At first glance, British-Iranian photographer and videographer Mitra Tabrizian’s photographs, currently on view at Leila Heller gallery in Chelsea, look very familiar. The stiff postures of her subjects and the strictly horizontal, minimally obtrusive perspective of her camera lens is straight out of the Jeff Wall textbook, while her touch of surrealism and the sense of a movie scene stopped in motion comes from Wall, Philip Lorca diCorcia, and Gregory Crewdson. What sets this tight selection of Tabrizian’s images apart from its numerous influences is its cross-cultural, politically aware subject matter rather than its aesthetic execution.

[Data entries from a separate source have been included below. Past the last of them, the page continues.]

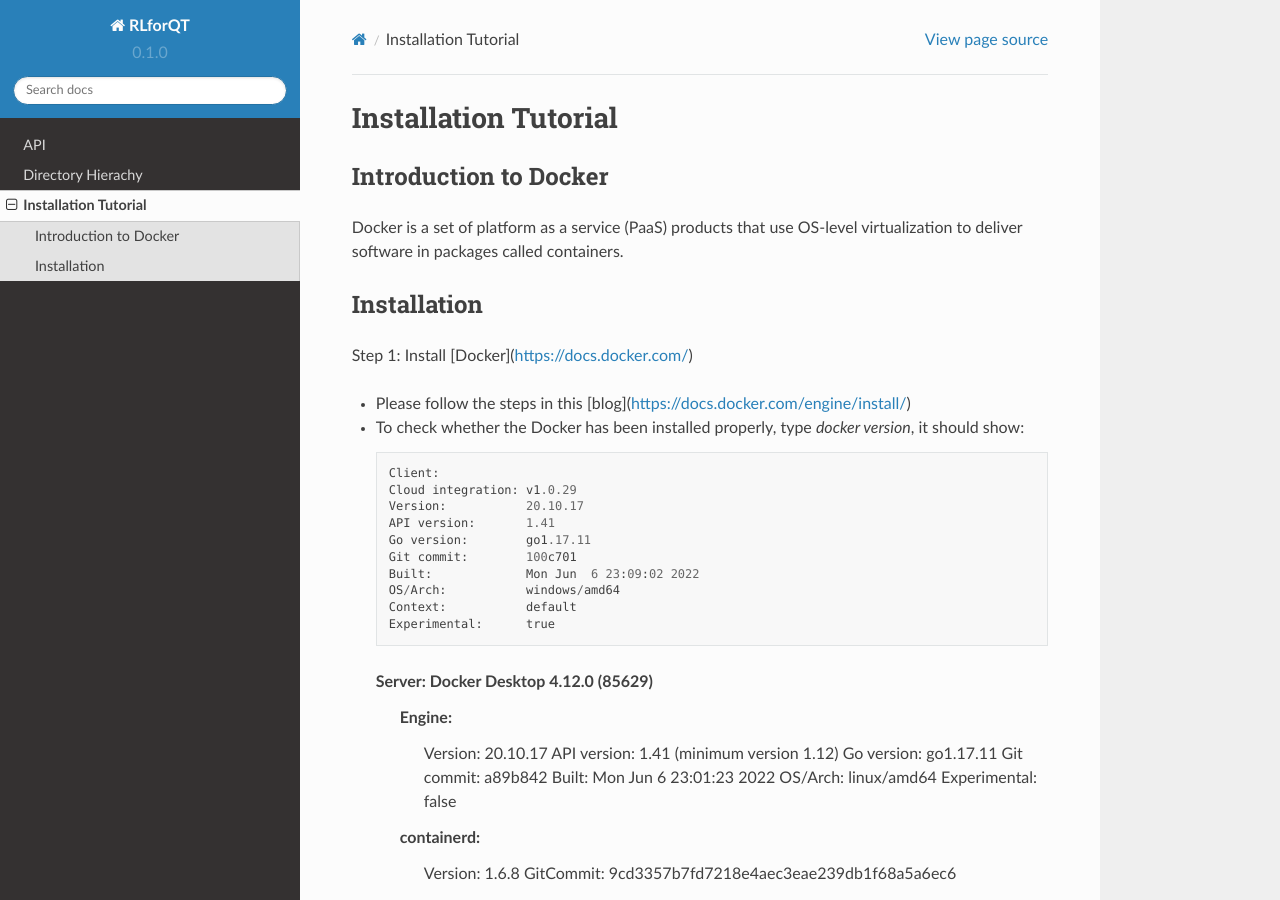
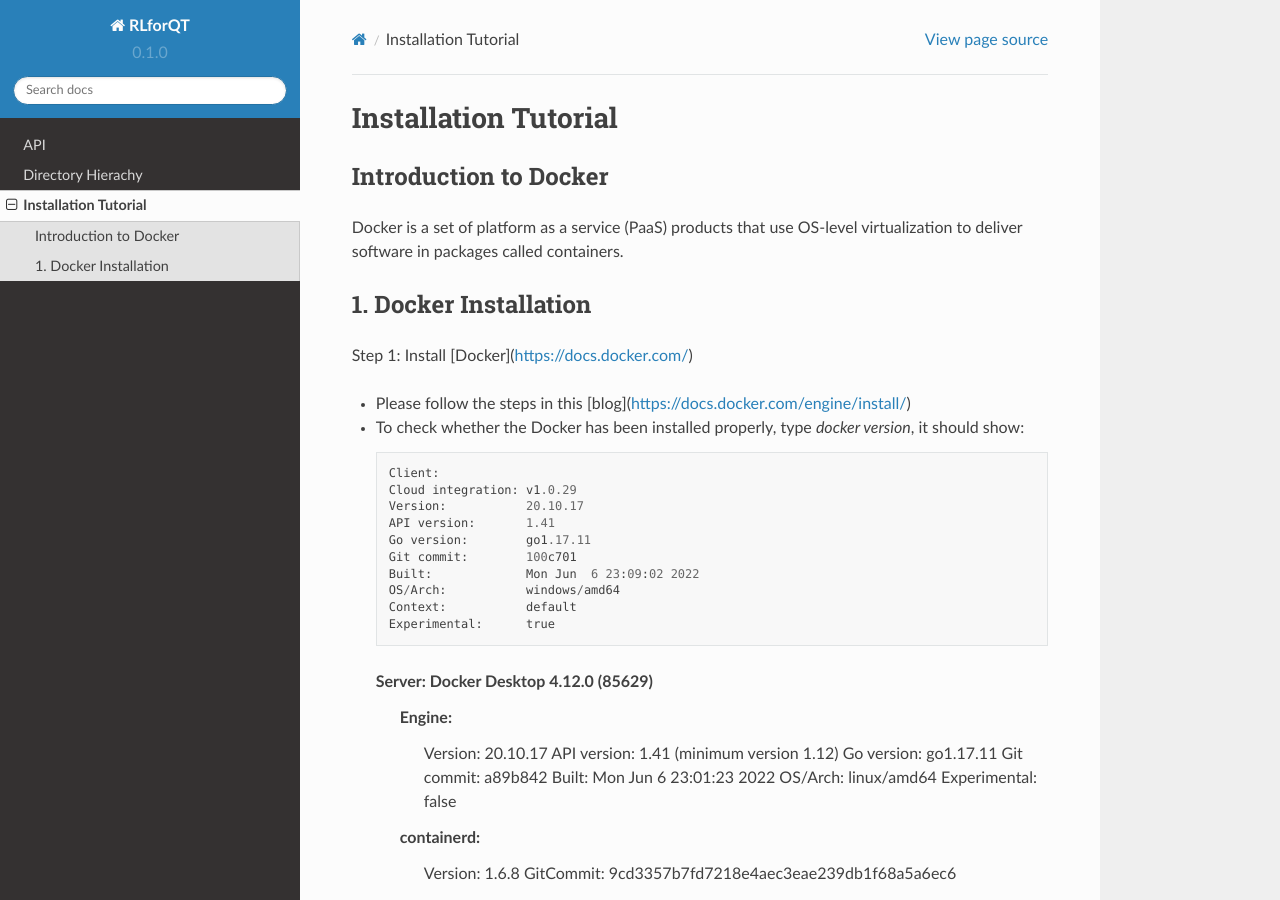
Before and after one commit to yonggang-Xie/readthedocs, a Sphinx documentation site: the page built from docs/source/Installation.rst, in a window 1280 px wide and 900 px high. Built offline with Sphinx 7.4.7 and the Read the Docs theme 2.0.0, drawn with Linux system fonts in a browser that asks for light colours; pages that are not in the unit, such as notebooks, are missing from menus.

Commit message:
Update Installation.rst

```diff
--- a/docs/source/Installation.rst
+++ b/docs/source/Installation.rst
@@ -4,7 +4,7 @@ Introduction to Docker
 -----------------------
 Docker is a set of platform as a service (PaaS) products that use OS-level virtualization to deliver software in packages called containers.
 
-Installation
+1. Docker Installation
 --------------
 | Step 1: Install [Docker](https://docs.docker.com/)
 * Please follow the steps in this [blog](https://docs.docker.com/engine/install/)
```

Tabrizian shoots in both England and Iran, offering a series of desolate landscapes. She focuses in on Leicestershire, a county in the English Midlands, depicting a quartet of ruined warehouses and empty factory buildings. In one shot, a single suited gentleman, Middle Eastern in appearance, stands in profile in front of a grid of mossy windows. The combination of polished, besuited businessman and crumbling industrial decay is incongruous, and feels unexpectedly sad. Rather than mournful, “City, London” (2008), a collection of bankers gathered in the austerely marbled lobby of some anonymous office building, has an air of vague foreboding. The grey gradient of suited men stand to attention but their gazes never meet one another’s, or anything, for that matter. They look, perhaps, like they’re shiftlessly dodging the blame for the global economic collapse.

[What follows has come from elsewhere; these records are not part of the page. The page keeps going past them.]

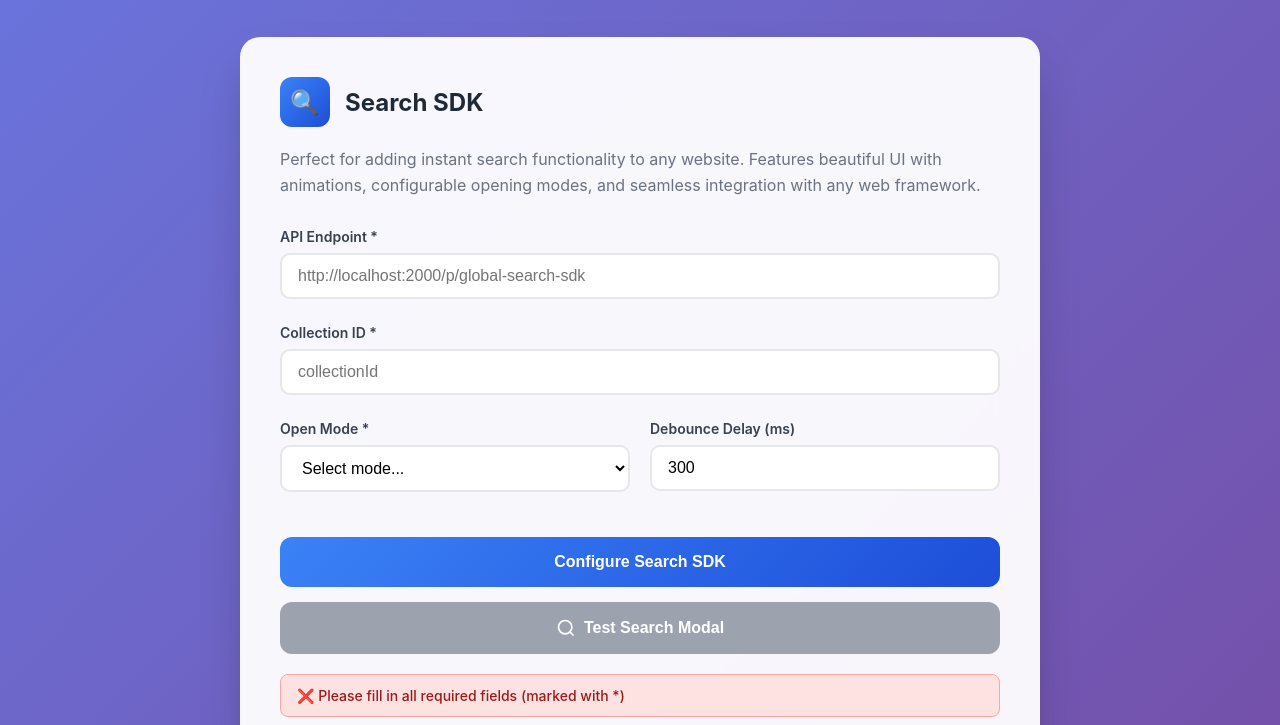
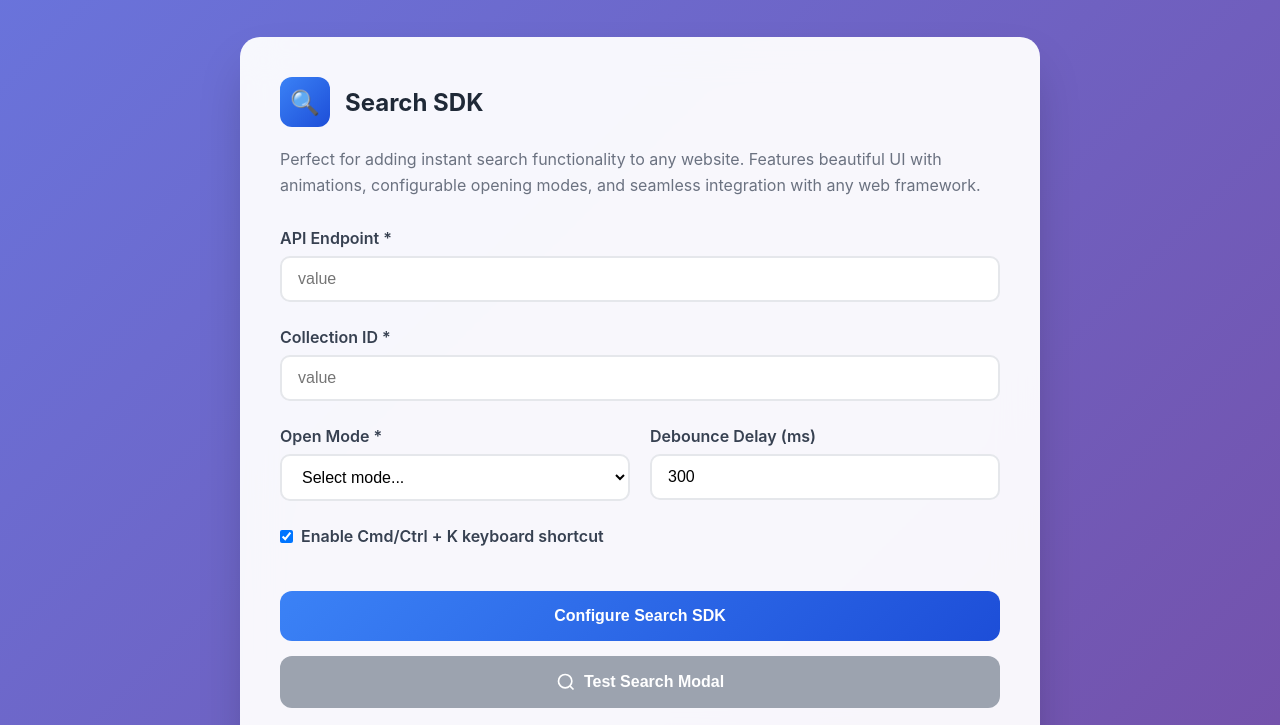
Before and after one commit to swayammaheshwari/docstar-sdk, a plain HTML site: page index.html in a window 1280 px wide. Shown: the part 642-1367 px from the top of the page. Drawn offline with Linux system fonts and the light colour scheme.

Commit message:
feat: add toggle for Cmd/Ctrl+K keyboard shortcut in search SDK configuration

```diff
--- a/index.html
+++ b/index.html
@@ -197,10 +197,21 @@
 
         .form-group label {
             display: block;
+            margin-bottom: 8px;
             font-weight: 600;
             color: #374151;
-            margin-bottom: 8px;
-            font-size: 14px;
+        }
+
+        .checkbox-label {
+            display: flex !important;
+            align-items: center;
+            gap: 8px;
+            cursor: pointer;
+        }
+
+        .checkbox-label input[type="checkbox"] {
+            margin: 0;
+            width: auto;
         }
 
         .form-group input,
@@ -380,7 +391,8 @@
     <!-- Hero Section -->
     <section class="hero">
         <h1>Welcome to DocStar SDK</h1>
-        <p>Powerful, easy-to-integrate search functionality for modern web applications. Start building amazing search experiences today.</p>
+        <p>Powerful, easy-to-integrate search functionality for modern web applications. Start building amazing search
+            experiences today.</p>
         <div class="hero-buttons">
             <a href="#sdks" class="btn btn-primary">Explore SDKs</a>
             <a href="#docs" class="btn btn-secondary">View Documentation</a>
@@ -391,7 +403,8 @@
     <main class="main-content">
         <section id="sdks">
             <h2 class="section-title">Search SDK</h2>
-            <p class="section-subtitle">A powerful search modal with dark blur background, debounced API calls, and multiple opening modes</p>
+            <p class="section-subtitle">A powerful search modal with dark blur background, debounced API calls, and
+                multiple opening modes</p>
 
             <div class="sdk-container">
                 <div class="sdk-card">
@@ -400,19 +413,20 @@
                         <h3 class="sdk-title">Search SDK</h3>
                     </div>
                     <p class="sdk-description">
-                        Perfect for adding instant search functionality to any website. Features beautiful UI with animations,
+                        Perfect for adding instant search functionality to any website. Features beautiful UI with
+                        animations,
                         configurable opening modes, and seamless integration with any web framework.
                     </p>
 
                     <form id="configForm">
                         <div class="form-group">
                             <label for="apiEndpoint">API Endpoint *</label>
-                            <input type="url" id="apiEndpoint" placeholder="http://localhost:2000/p/global-search-sdk" required>
+                            <input type="url" id="apiEndpoint" placeholder="value" required>
                         </div>
 
                         <div class="form-group">
                             <label for="collectionId">Collection ID *</label>
-                            <input type="text" id="collectionId" placeholder="collectionId" required>
+                            <input type="text" id="collectionId" placeholder="value" required>
                         </div>
 
                         <div class="form-row">
@@ -432,11 +446,19 @@
                             </div>
                         </div>
 
+                        <div class="form-group">
+                            <label class="checkbox-label">
+                                <input type="checkbox" id="enableKeyboardShortcut" checked>
+                                Enable Cmd/Ctrl + K keyboard shortcut
+                            </label>
+                        </div>
+
                         <button type="submit" class="btn-configure">Configure Search SDK</button>
                     </form>
 
                     <button id="searchBtn" class="btn-test" disabled>
-                        <svg width="20" height="20" viewBox="0 0 24 24" fill="none" stroke="currentColor" stroke-width="2">
+                        <svg width="20" height="20" viewBox="0 0 24 24" fill="none" stroke="currentColor"
+                            stroke-width="2">
                             <circle cx="11" cy="11" r="8"></circle>
                             <path d="m21 21-4.35-4.35"></path>
                         </svg>
@@ -446,7 +468,8 @@
                     <div id="status"></div>
 
                     <div class="keyboard-hint">
-                        💡 <strong>Pro tip:</strong> Press <kbd>Cmd</kbd> + <kbd>K</kbd> (Mac) or <kbd>Ctrl</kbd> + <kbd>K</kbd> (Windows) to open search from anywhere!
+                        💡 <strong>Pro tip:</strong> Press <kbd>Cmd</kbd> + <kbd>K</kbd> (Mac) or <kbd>Ctrl</kbd> +
+                        <kbd>K</kbd> (Windows) to open search from anywhere!
                     </div>
                 </div>
             </div>
@@ -480,13 +503,14 @@
         }
 
         // Handle form submission
-        form.addEventListener('submit', function(e) {
+        form.addEventListener('submit', function (e) {
             e.preventDefault();
 
             const apiEndpoint = document.getElementById('apiEndpoint').value.trim();
             const collectionId = document.getElementById('collectionId').value.trim();
             const openMode = document.getElementById('openMode').value;
             const debounceDelay = parseInt(document.getElementById('debounceDelay').value) || 300;
+            const enableKeyboardShortcut = document.getElementById('enableKeyboardShortcut').checked;
 
             // Validate required fields
             if (!apiEndpoint || !collectionId || !openMode) {
@@ -501,6 +525,7 @@
                     collectionId: collectionId,
                     openMode: openMode,
                     debounceDelay: debounceDelay,
+                    enableKeyboardShortcut: enableKeyboardShortcut,
                     minSearchLength: 2
                 });
 
@@ -512,17 +537,18 @@
                     apiEndpoint,
                     collectionId,
                     openMode,
-                    debounceDelay
+                    debounceDelay,
+                    enableKeyboardShortcut
                 });
 
             } catch (error) {
                 showStatus('❌ Configuration failed: ' + error.message, 'error');
-                console.error('Configuration error:', error);
+                console.log('Configuration error:', error);
             }
         });
 
         // Handle search button click
-        searchBtn.addEventListener('click', function() {
+        searchBtn.addEventListener('click', function () {
             if (isConfigured && window.DocStarSearch) {
                 window.DocStarSearch.open();
             } else {
--- a/scripts/search-sdk/search-sdk.script.js
+++ b/scripts/search-sdk/search-sdk.script.js
@@ -7,7 +7,8 @@
     collectionId: null,
     debounceDelay: 300,
     minSearchLength: 2,
-    openMode: 'iframe' // 'iframe', 'newTab', or 'currentTab'
+    openMode: 'iframe', // 'iframe', 'newTab', or 'currentTab'
+    enableKeyboardShortcut: true // Enable Cmd/Ctrl+K shortcut
   };
 
   // Global state
@@ -655,8 +656,8 @@
 
   // Handle keyboard shortcuts
   function handleKeydown(event) {
-    // Global Cmd/Ctrl + K shortcut
-    if ((event.metaKey || event.ctrlKey) && event.key === 'k') {
+    // Global Cmd/Ctrl + K shortcut (only if enabled)
+    if (CONFIG.enableKeyboardShortcut && (event.metaKey || event.ctrlKey) && event.key === 'k') {
       event.preventDefault();
       if (!isConfigured) {
         console.error('DocStar Search SDK: Configuration required. Please call window.DocStarSearch.configure() with apiEndpoint, collectionId, and openMode.');
```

The photographer’s subjects are creepy because of their apathy. Though posed in emphatic, stolid stances, Tabrizian’s people are passive: They aren’t in the middle of completing any specific action or participating in a visible narrative, as they often are in Wall or Crewdson’s work. In “Tehran 2006” a crowd of bystanders carrying briefcases, grocery bags, and other signifiers of everyday life cross a sparse landscape with high-rise buildings and political murals in the background. “Untitled” (2009) pictures a group of black-clothed figures marching through a desert road like refugees.

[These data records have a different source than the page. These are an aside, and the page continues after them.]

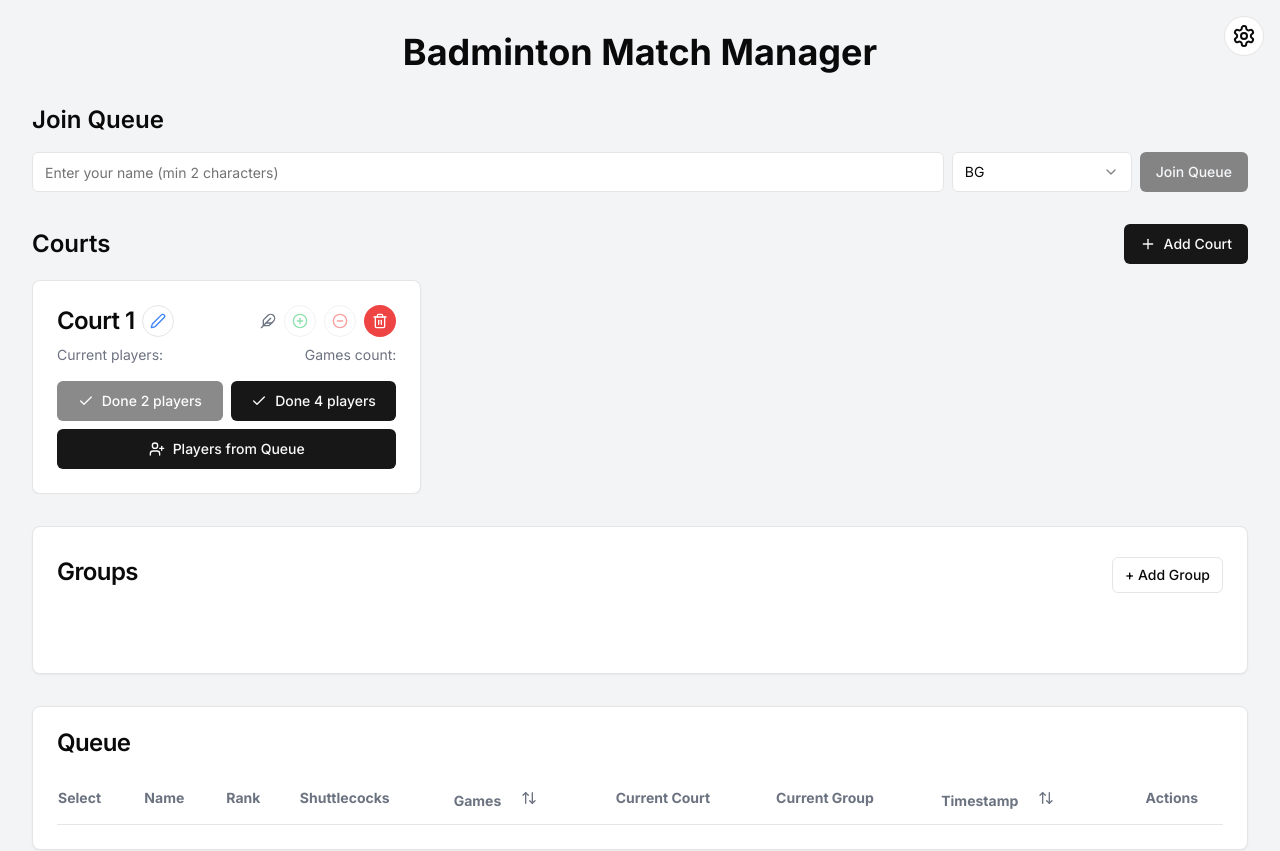
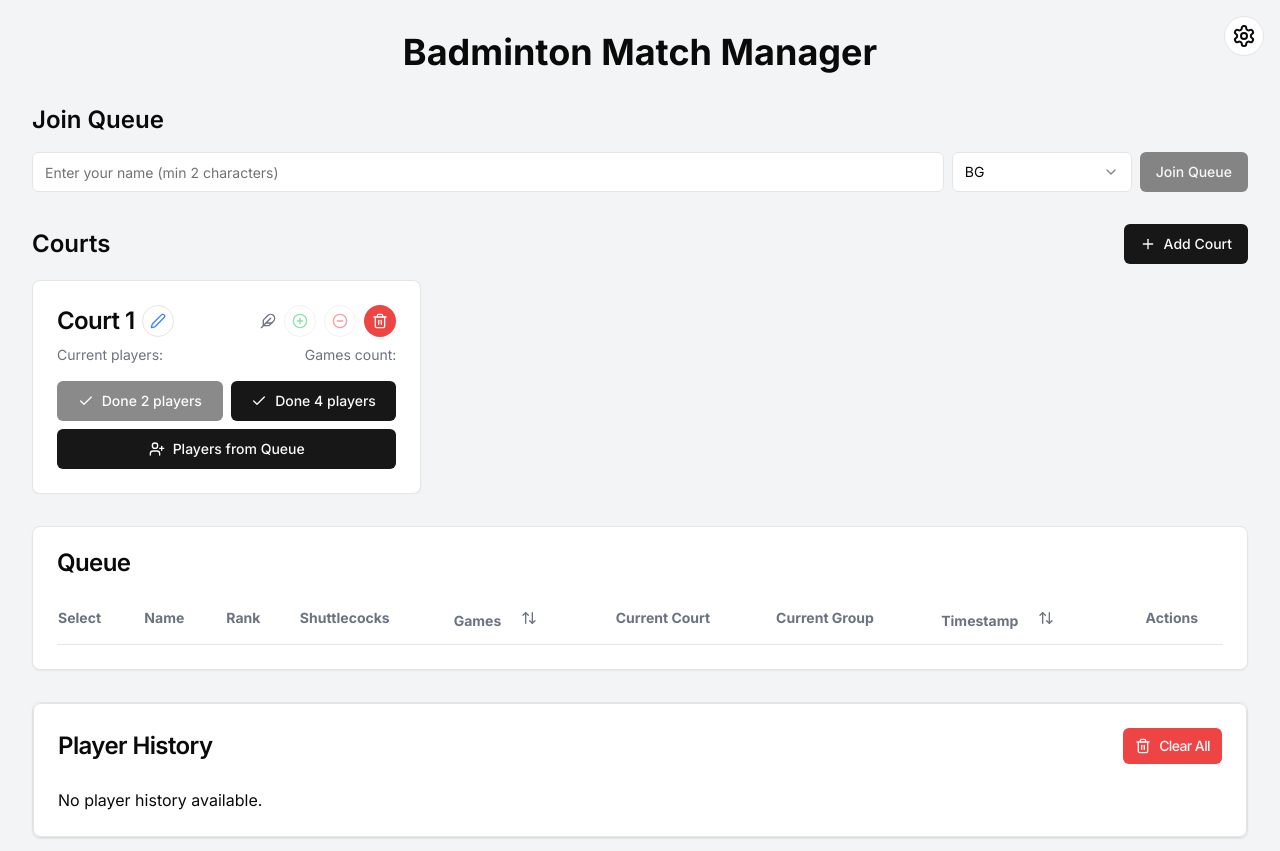
Before and after one commit to taforyou/court-queue-masters-v2-next, a Next.js app: page / in a window 1280 px wide. Shown: the top 851 px of the page. Built offline with nearby package versions, Linux system fonts and the light colour scheme.

Commit message:
feat: group function

```diff
--- a/src/app/page.js
+++ b/src/app/page.js
@@ -53,7 +53,7 @@ CustomCheckbox.displayName = "CustomCheckbox"
 
 const Home = () => {
   const { toast } = useToast()
-  const { priceMode, americanMode, regularMode } = useSettings();
+  const { priceMode, americanMode, regularMode, groupMode } = useSettings();
 
   const getRankColor = (rank) => {
     const baseRank = rank.charAt(0);
@@ -881,7 +881,7 @@ const Home = () => {
           )}
         </div>
 
-        <Buffer
+        {groupMode && (<Buffer
           selectedPlayers={selectedPlayers}
           setSelectedPlayers={setSelectedPlayers}
           playerRanks={playerRanks}
@@ -890,7 +890,7 @@ const Home = () => {
           onGroupChange={handleGroupChange}
           bufferGroups={bufferGroups}
           setBufferGroups={setBufferGroups}
-        />
+        />)}
 
         <Card className="mt-6 sm:mt-8">
           <CardHeader>
```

Read in the context of the current political climate, Tabrizian’s work seems to be about decay, both in the physical sense and the spiritual one. The bankers stand around idly while the economy plunges, the original means of production in dissarray. The Iran photos point to the humanity-dulling, oppressive conditions of an entrenched dictatorship. If the style of her photos is familiar, then her content is at least more critically engaged with the trials of its time than the work of other set-up photographers. Though they lack the clean intensity of Wall’s semiotic puzzles, Tabrizian’s work has a broader worldview.